Pope Francis greets police officers before entering the Vatican after being discharged from Rome’s Gemelli hospital following his recovery from colon surgery in this screengrab taken from a video July 14. (CNS photo | Cristiano Corvino, Reuters TV screengrab)
By Junno Arocho Esteves | Catholic News Service
VATICAN CITY (CNS) — Ten days after undergoing intestinal surgery, Pope Francis was released from Rome’s Gemelli hospital, the Vatican confirmed.
In a statement released July 14, Vatican spokesman Matteo Bruni said that after leaving the hospital midmorning, the pope visited the Basilica of St. Mary Major to say a prayer of gratitude before the icon of “Salus Populi Romani” (health of the Roman people).
The pope thanked Mary “for the success of his surgery and offered a prayer for all the sick, especially those he had met during his stay in hospital,” the statement said.
After praying at the basilica, the pope returned to his Vatican residence, the Domus Sanctae Marthae, Bruni said.
The pope was admitted to Gemelli hospital in the early afternoon July 4 to undergo “a scheduled surgical intervention for a symptomatic diverticular stenosis of the colon.”

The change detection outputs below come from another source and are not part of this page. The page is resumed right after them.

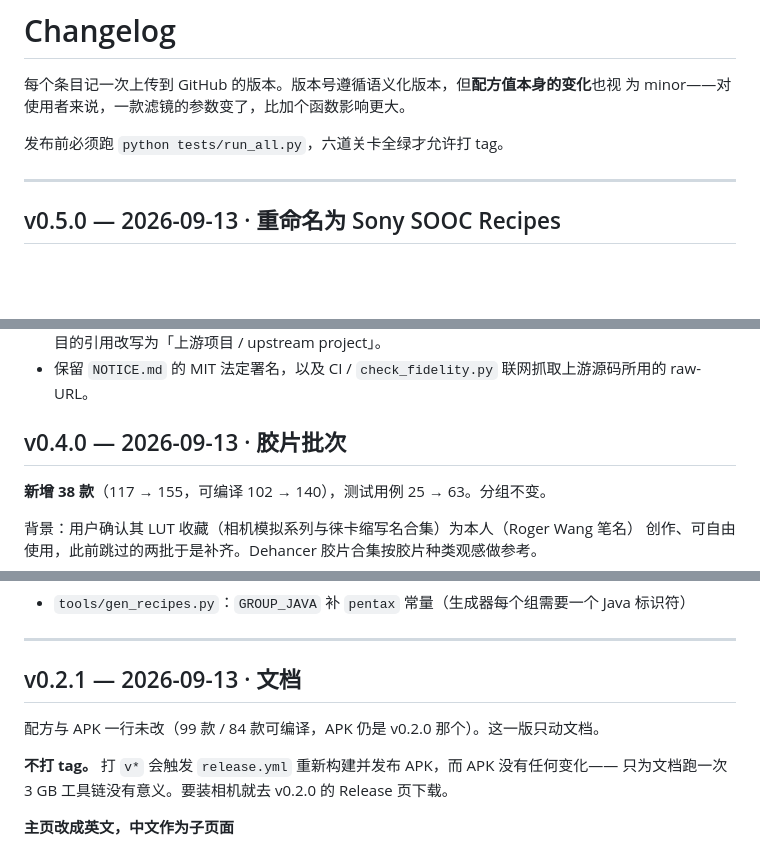
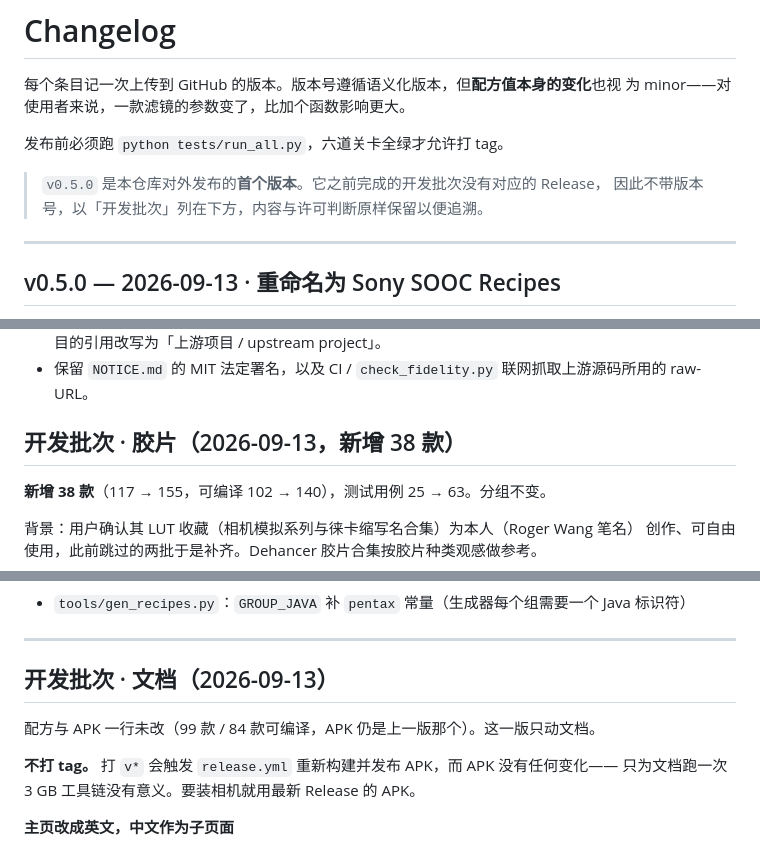
Before and after one commit to HairuoLiu/sony-sooc-recipes, a Markdown page: CHANGELOG.md, 3 parts joined by grey strips. Drawn GitHub-style; blank space fills up the shorter version.

```diff
--- a/CHANGELOG.md
+++ b/CHANGELOG.md
@@ -4,6 +4,9 @@
 为 minor——对使用者来说，一款滤镜的参数变了，比加个函数影响更大。
 
 发布前必须跑 `python tests/run_all.py`，六道关卡全绿才允许打 tag。
+
+> `v0.5.0` 是本仓库对外发布的**首个版本**。它之前完成的开发批次没有对应的 Release，
+> 因此不带版本号，以「开发批次」列在下方，内容与许可判断原样保留以便追溯。
 
 ---
 
@@ -16,7 +19,7 @@
 - 安装说明、README、架构文档、工具脚本与生成的目录浏览器均改用新名称；正文对上游 voxivoid 项目的引用改写为「上游项目 / upstream project」。
 - 保留 `NOTICE.md` 的 MIT 法定署名，以及 CI / `check_fidelity.py` 联网抓取上游源码所用的 raw-URL。
 
-## v0.4.0 — 2026-09-13 · 胶片批次
+## 开发批次 · 胶片（2026-09-13，新增 38 款）
 
 **新增 38 款**（117 → 155，可编译 102 → 140），测试用例 25 → 63。分组不变。
 
@@ -99,12 +102,12 @@ Natural · Silver（柔）· Teal · Vivid。
 
 ---
 
-## v0.2.1 — 2026-09-13 · 文档
+## 开发批次 · 文档（2026-09-13）
 
-配方与 APK 一行未改（99 款 / 84 款可编译，APK 仍是 v0.2.0 那个）。这一版只动文档。
+配方与 APK 一行未改（99 款 / 84 款可编译，APK 仍是上一版那个）。这一版只动文档。
 
 **不打 tag。** 打 `v*` 会触发 `release.yml` 重新构建并发布 APK，而 APK 没有任何变化——
-只为文档跑一次 3 GB 工具链没有意义。要装相机就去 v0.2.0 的 Release 页下载。
+只为文档跑一次 3 GB 工具链没有意义。要装相机就用最新 Release 的 APK。
 
 **主页改成英文，中文作为子页面**
 
```
Also changed, not shown: other parts of CHANGELOG.md (+4 -4 lines), NOTICE.md (+3 -3 lines), docs/MAPPING-RECIPES.md (+2 -2 lines).
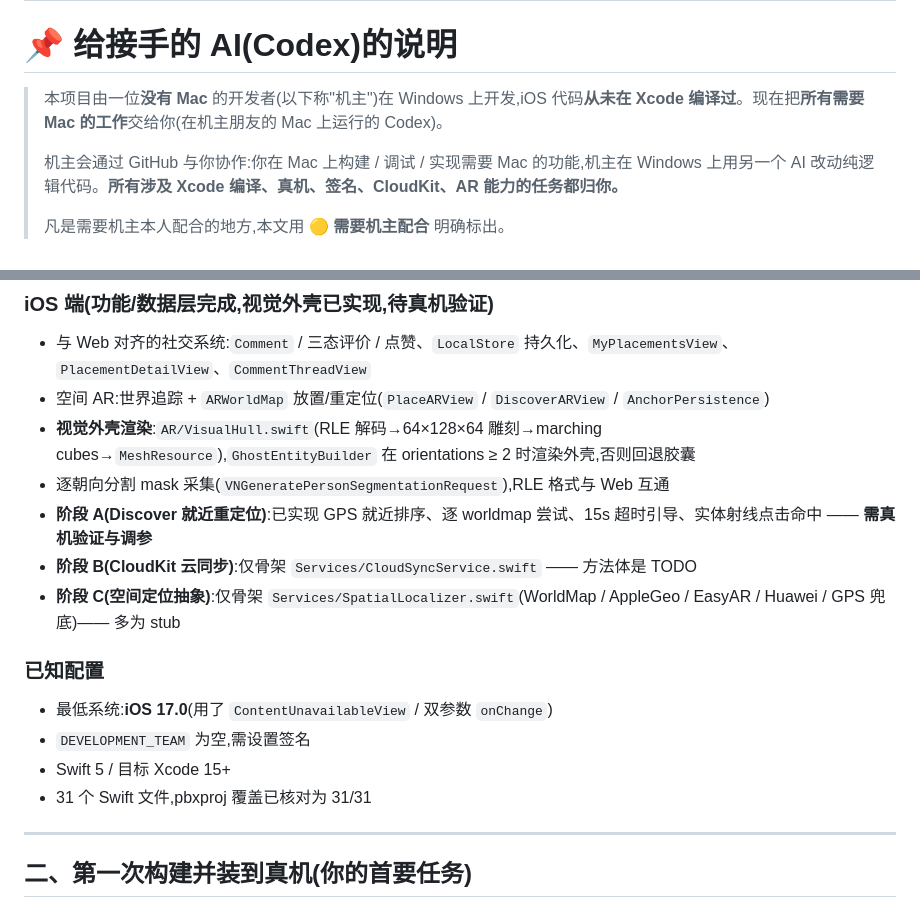
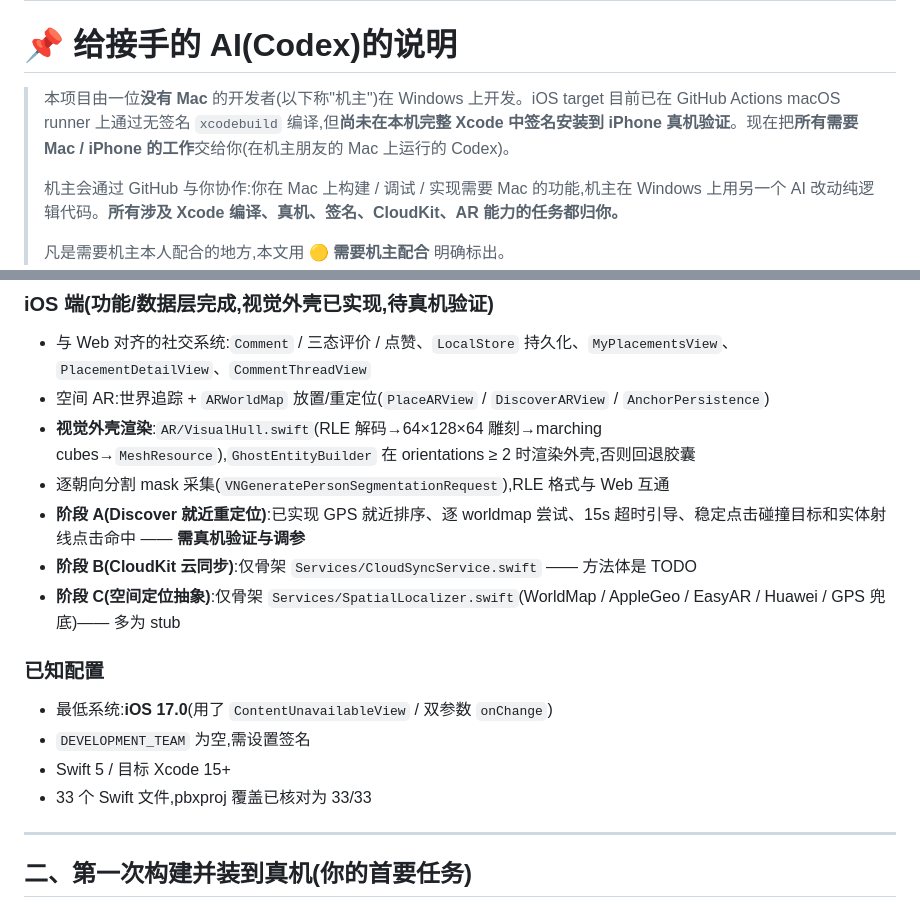
Before and after one commit to gilka1456-rgb/Bridge, a Markdown page: README.md, 2 parts joined by grey strips. Drawn GitHub-style.

```diff
--- a/README.md
+++ b/README.md
@@ -9,7 +9,7 @@
 
 # 📌 给接手的 AI(Codex)的说明
 
-> 本项目由一位**没有 Mac** 的开发者(以下称"机主")在 Windows 上开发,iOS 代码**从未在 Xcode 编译过**。现在把**所有需要 Mac 的工作**交给你(在机主朋友的 Mac 上运行的 Codex)。
+> 本项目由一位**没有 Mac** 的开发者(以下称"机主")在 Windows 上开发。iOS target 目前已在 GitHub Actions macOS runner 上通过无签名 `xcodebuild` 编译,但**尚未在本机完整 Xcode 中签名安装到 iPhone 真机验证**。现在把**所有需要 Mac / iPhone 的工作**交给你(在机主朋友的 Mac 上运行的 Codex)。
 >
 > 机主会通过 GitHub 与你协作:你在 Mac 上构建 / 调试 / 实现需要 Mac 的功能,机主在 Windows 上用另一个 AI 改动纯逻辑代码。**所有涉及 Xcode 编译、真机、签名、CloudKit、AR 能力的任务都归你。**
 >
@@ -40,7 +40,7 @@
 - 空间 AR:世界追踪 + `ARWorldMap` 放置/重定位(`PlaceARView` / `DiscoverARView` / `AnchorPersistence`)
 - **视觉外壳渲染**:`AR/VisualHull.swift`(RLE 解码→64×128×64 雕刻→marching cubes→`MeshResource`),`GhostEntityBuilder` 在 orientations ≥ 2 时渲染外壳,否则回退胶囊
 - 逐朝向分割 mask 采集(`VNGeneratePersonSegmentationRequest`),RLE 格式与 Web 互通
-- **阶段 A(Discover 就近重定位)**:已实现 GPS 就近排序、逐 worldmap 尝试、15s 超时引导、实体射线点击命中 —— **需真机验证与调参**
+- **阶段 A(Discover 就近重定位)**:已实现 GPS 就近排序、逐 worldmap 尝试、15s 超时引导、稳定点击碰撞目标和实体射线点击命中 —— **需真机验证与调参**
 - **阶段 B(CloudKit 云同步)**:仅骨架 `Services/CloudSyncService.swift` —— 方法体是 TODO
 - **阶段 C(空间定位抽象)**:仅骨架 `Services/SpatialLocalizer.swift`(WorldMap / AppleGeo / EasyAR / Huawei / GPS 兜底)—— 多为 stub
 
@@ -48,7 +48,7 @@
 - 最低系统:**iOS 17.0**(用了 `ContentUnavailableView` / 双参数 `onChange`)
 - `DEVELOPMENT_TEAM` 为空,需设置签名
 - Swift 5 / 目标 Xcode 15+
-- 31 个 Swift 文件,pbxproj 覆盖已核对为 31/31
+- 33 个 Swift 文件,pbxproj 覆盖已核对为 33/33
 
 ---
 
```
Also changed, not shown: docs/iphone_device_setup.md (+3 -0 lines).
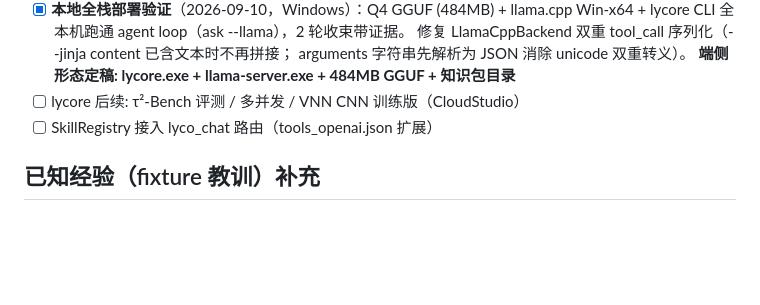
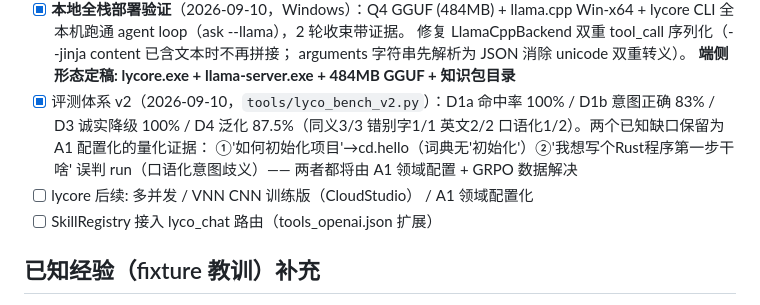
Before and after one commit to lilyco-42/lyco_agent, a Markdown page: DESIGN.md, the part around the change. GitHub-like rendering; blank space fills up the shorter version.

Commit message:
docs: 评测 v2 结果与已知缺口记录
Co-Authored-By: First Fluke <our.first.fluke@gmail.com>

```diff
--- a/DESIGN.md
+++ b/DESIGN.md
@@ -183,7 +183,12 @@
       修复 LlamaCppBackend 双重 tool_call 序列化（--jinja content 已含文本时不再拼接；
       arguments 字符串先解析为 JSON 消除 unicode 双重转义）。
       **端侧形态定稿: lycore.exe + llama-server.exe + 484MB GGUF + 知识包目录**
-- [ ] lycore 后续: τ²-Bench 评测 / 多并发 / VNN CNN 训练版（CloudStudio）
+- [x] 评测体系 v2（2026-09-10，`tools/lyco_bench_v2.py`）：D1a 命中率 100% /
+      D1b 意图正确 83% / D3 诚实降级 100% / D4 泛化 87.5%（同义3/3 错别字1/1
+      英文2/2 口语化1/2）。两个已知缺口保留为 A1 配置化的量化证据：
+      ①'如何初始化项目'→cd.hello（词典无'初始化'）②'我想写个Rust程序第一步干啥'
+      误判 run（口语化意图歧义）—— 两者都将由 A1 领域配置 + GRPO 数据解决
+- [ ] lycore 后续: 多并发 / VNN CNN 训练版（CloudStudio） / A1 领域配置化
 - [ ] SkillRegistry 接入 lyco_chat 路由（tools_openai.json 扩展）
 
 ## 已知经验（fixture 教训）补充
```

He underwent a three-hour left hemicolectomy, which is the removal of the descending part of the colon, a surgery that can be recommended to treat diverticulitis, when bulging pouches in the lining of the intestine or colon become inflamed or infected.
Initially expected to remain in the hospital for seven days, the Vatican said July 12 that the pope would “remain hospitalized for a few more days in order to optimize his medical and rehabilitation therapy.”
During his stay, the pope continued working and spent time visiting patients at the hospital.
In his Sunday Angelus address July 11 from the 10th floor balcony of his suite of rooms at the hospital, Pope Francis said his time in the hospital gave him the opportunity to experience “once again how important good health care is” and that free, universal health care, especially for the most vulnerable, is a “precious benefit (that) must not be lost.”
“It needs to be kept,” the pope said. “And for this, everyone needs to be committed because it helps everyone and requires everyone’s contribution.”
The evening before his release, Pope Francis visited Gemelli’s pediatric oncology ward, which also is on the 10th floor, and greeted the young patients, their families and the staff.
While Pope Francis usually takes July as his vacation month, he is scheduled to lead the recitation of the Angelus at noon July 18 and to celebrate Mass July 25, the first World Day for Grandparents and the Elderly.